This week, I would like to take this space so generously allotted to me to speak to those readers who are not, as we say, "One Of Us." As a Minnesotan of long standing, I feel qualified to speak for the people of this fine state, and so when I see an article like this, it pains me. In the past few years, the idea of "Minnesota Nice" has been challenged by a competing idea: the idea that Minnesotans are "nice, but not friendly." According to the writers who talk to transplants to our state, they feel that Minnesotans are unfailingly polite and kind, but also slow to warm up to newcomers, and so I'm afraid that we Minnesotans are developing a reputation for being passive-aggressive, cold-hearted, and two-faced.
I want to explain what's going on here, for those of you who are new to our state: It's not that we don't like you. We actually think you're pretty great. You're from interesting places, places that we have never been. Your cuisine extends beyond hotdish. You can think of things to talk about besides the weather and the Vikings. In fact, now that we mention it, I'll bet we were boring you, weren't we? We just rambled on about any silly thing we could think of, and while we were taking about the new Target that's going in over by the mall, we thought we saw your attention wander for a second -- you just glanced over our shoulder, a little bit like you were wishing that there was somebody else you could talk to, maybe somebody that wasn't talking about a high school hockey tournament.

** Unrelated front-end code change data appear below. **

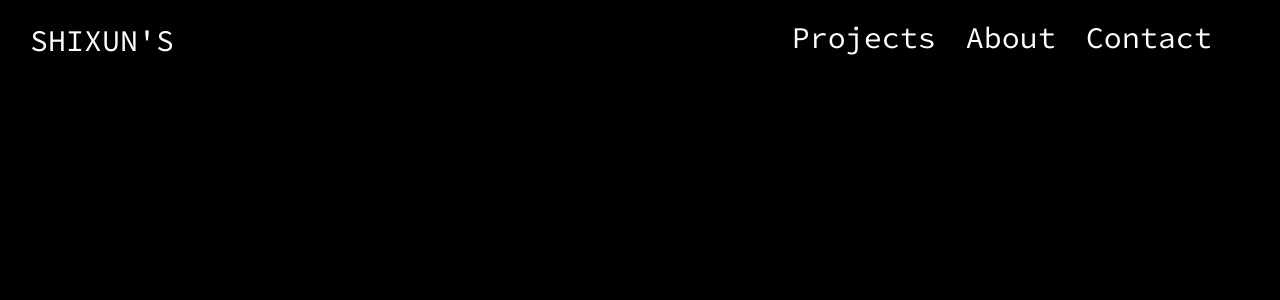
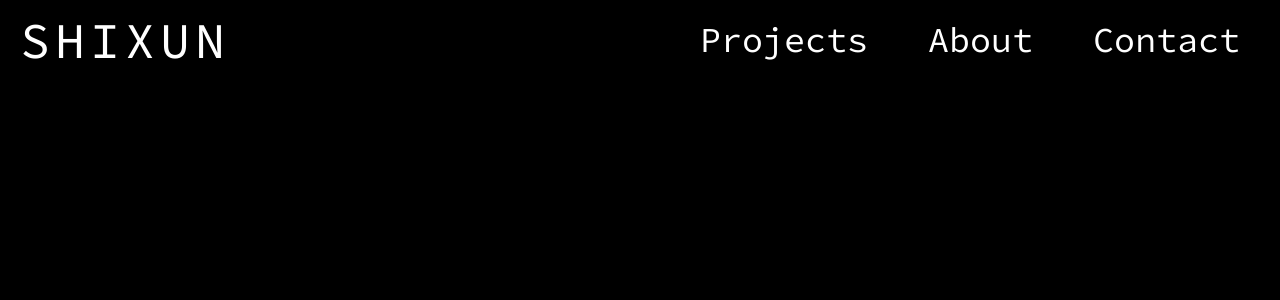
Before and after one commit to RicardoYam/Shixun_Blog, a React (Vite) app: page / in a window 1280 px wide. Shown: the top 300 px of the page. Built offline with nearby package versions, Linux system fonts and the light colour scheme.

Commit message:
Navbar completed

```diff
--- a/src/components/Navbar.css
+++ b/src/components/Navbar.css
@@ -1,75 +1,84 @@
-.nav {
+:root {
+    --mainColor: rgb(0, 0, 0, 1);
+    --secondaryColor: #11ee72;
+    --textColor: #fff;
+}
+
+header {
     display: flex;
+    align-items: center;
     justify-content: space-between;
-    align-items: center;
     height: 80px;
     padding: 10px;
-    color: white;
-    background-color: rba(0,0,0,1);
-    transform: 0;
+    background-color: var(--mainColor);
+    color: var(--textColor);
 }
 
-.nav-logo {
+header span {
     padding: 10px;
-}
-
-.nav-logo span {
-    font-size: 60px;
+    font-size: 50px;
     letter-spacing: 5px;
 }
 
-.nav ul {
+nav ul {
     display: flex;
     list-style: none;
+    align-items: center;
+    justify-content: center;
 }
 
-.nav ul li {
-    padding: 5px;
-}
-
-.nav a {
-    padding: 10px;
-    color: inherit;
-    text-align: center;
+nav ul li a {
+    margin: 1rem;
+    font-size: 35px;
+    color: var(--textColor);
     text-decoration: none;
 }
 
-.nav a:hover {
-    color: #11ee72;
+nav ul li a:hover {
+    color: var(--secondaryColor);
 }
 
-.nav-btn {
-    padding: 10px;
+header .nav-btn {
+    padding: 5px;
+    margin-top: 20px;
     cursor: pointer;
-    background-color: transparent;
+    background: transparent;
     border: none;
     outline: none;
+    color: var(--textColor);
     visibility: hidden;
-    opacity: 0
+    opacity: 0;
+    font-size: 1.8rem;
+}
+
+header div,
+nav {
+    display: flex;
+    align-items: center;
 }
 
 @media only screen and (max-width: 1024px) {
-    .nav-btn {
+    header .nav-btn {
         visibility: visible;
-        opacity: 1
+        opacity: 1;
     }
 
-    .nav {
+    header nav {
         position: fixed;
         top: -100vh;
         left: 0;
+        height: 100%;
         width: 100%;
-        height: 100%;
         display: flex;
         flex-direction: column;
         align-items: center;
         justify-content: center;
-        background-color: rgba(127, 255, 212, 0.291);
+        gap: 1.5rem;
+        background-color: var(--mainColor);
         transition: 1s;
-        gap: 1.5rem;
     }
 
-    .nav ul {
+    nav ul {
         display: flex;
         flex-direction: column;
         list-style: none;
@@ -77,19 +86,17 @@
         justify-content: center;
     }
 
-    .nav-logo {
-        position: absolute;
-        top: 0;
-        left: 0;
+    header .responsive_nav {
+        transform: translateY(100vh);
     }
 
-    .nav-btn-menu {
+    nav .nav-close-btn {
         position: absolute;
-        top: 10px;
-        right: 10px;
+        top: 2rem;
+        right: 2rem;
     }
 
-    .responsive_nav {
-        transform: translateY(100vh);
+    nav a {
+        font-size: 1.5rem;
     }
 }
--- a/src/components/Navbar.jsx
+++ b/src/components/Navbar.jsx
@@ -2,37 +2,39 @@ import React from 'react'
 import { Link } from 'react-router-dom'
 import './Navbar.css'
 import { IoMdMenu, IoMdClose } from "react-icons/io";
-import { useState, useRef } from 'react';
+import { useRef } from 'react';
 
 function nav() {
-  const navRef = useRef()
+  const navRef = useRef();
 
   const showNavbar = () => {
-    navRef.current.classList.toggle('responsive_nav')
-  }
+    navRef.current.classList.toggle(
+      "responsive_nav"
+    );
+  };
 
   return (
-    <>
-      <div className='nav'>
-        <a className='nav-logo'><Link to={'/'}>SHIXUN'S</Link></a>
-        <button className='nav-btn nav-btn-menu'>
-          <IoMdMenu style={{ color: "white", marginTop: "5px" }} />
+    <header>
+      <span>SHIXUN</span>
+      <button
+        className="nav-btn"
+        onClick={showNavbar}>
+        <IoMdMenu />
       </button>
       <nav ref={navRef}>
         <ul>
+          <li>
+            <button className='nav-btn nav-close-btn' onClick={showNavbar}>
+              <IoMdClose/>
+            </button>
+          </li>
           <li><Link to={'/projects'}>Projects</Link></li>
           <li><Link to={'/about'}>About</Link></li>
           <li><Link to={'/contact'}>Contact</Link></li>
-            <li>
-              <button className='nav-btn nav-btn-close' onClick={showNavbar}>
-                <IoMdClose style={{ color: "white", marginTop: "5px" }} />
-              </button>
-            </li>
         </ul>
       </nav>
-      </div>
-    </>
-  )
+    </header>
+  );
 }
 
 export default nav
```
Lines whose indentation alone changed are shown as unchanged.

We'd love for you to come over for dinner, we really would, but what would we talk about? You were asking about the theater scene here, and we haven't been to the Guthrie for years now. You don't have an opinion on Joe Mauer yet. You seemed bored when we were talking about the winter of 1997 when we got all that snow. And what would we make for dinner? Something tells me that mushroom soup and tuna-based foods do not pass for acceptable dinner in your house. You seem classy and with it. We feel like you can do better. We wish we had Craig Finn's phone number, or somebody like that -- they would interest you. They would make you like it here, not boring old us.
So we're sorry, newcomers. It's not that we're not warming up to you. It's just that we figure you wouldn't like us very much, and that you would rather be left alone until you can find some people that are more your speed. (We were also raised to believe that politeness involves turning down any offer at least twice before accepting, just to make sure that you really mean it, so you'll have to keep on us for awhile if you're really interested in being friends.)
On with the links:
*Suhrith Parthasarathay, writing for the great Run of Play, has an interesting look at some of the latest research in psychology and sociology regarding the function of fandom in today's society -- especially regarding those of us who are fans of overseas teams that effectively do not exist in our own worlds. Key quote: "Merely because fans today choose their teams due to marketing via newer media, as opposed to supporting a team that is from their locality or that their family supported, doesn’t necessarily make fandom inherently less pure than it was earlier."
*Over at Twinkie Town, Brandon Warne has a chat from last fall with Twins prospect Joe Benson, who gives an interesting interview despite being quoted as saying, "I'm not that interesting of a guy."
*You may have missed Clark Kellogg's interview with President Obama and Prime Minister Cameron, but I think the key takeaway from the whole thing is that the President is interested in learning about cricket.
*And finally, I like to save something slightly less weighty for the last link of the week. But it's been so nice out that everything seems airy, right now, so let's just unload a ton of feathers:
*As a reminder that pretty much anyone could have been an NFL kicker 40 years ago, here's a photo taken from the goalpost of Vikings kicker Fred Cox trying a field goal.
Here's Ricky Rubio trying to smile us all the way through the pain of losing him.
Ilya Bryzgalov is just, like, a citizen of this crazy universe, man.
Man, all that money has turned wheelchair curlers into doped-up monsters with no regard for the rules.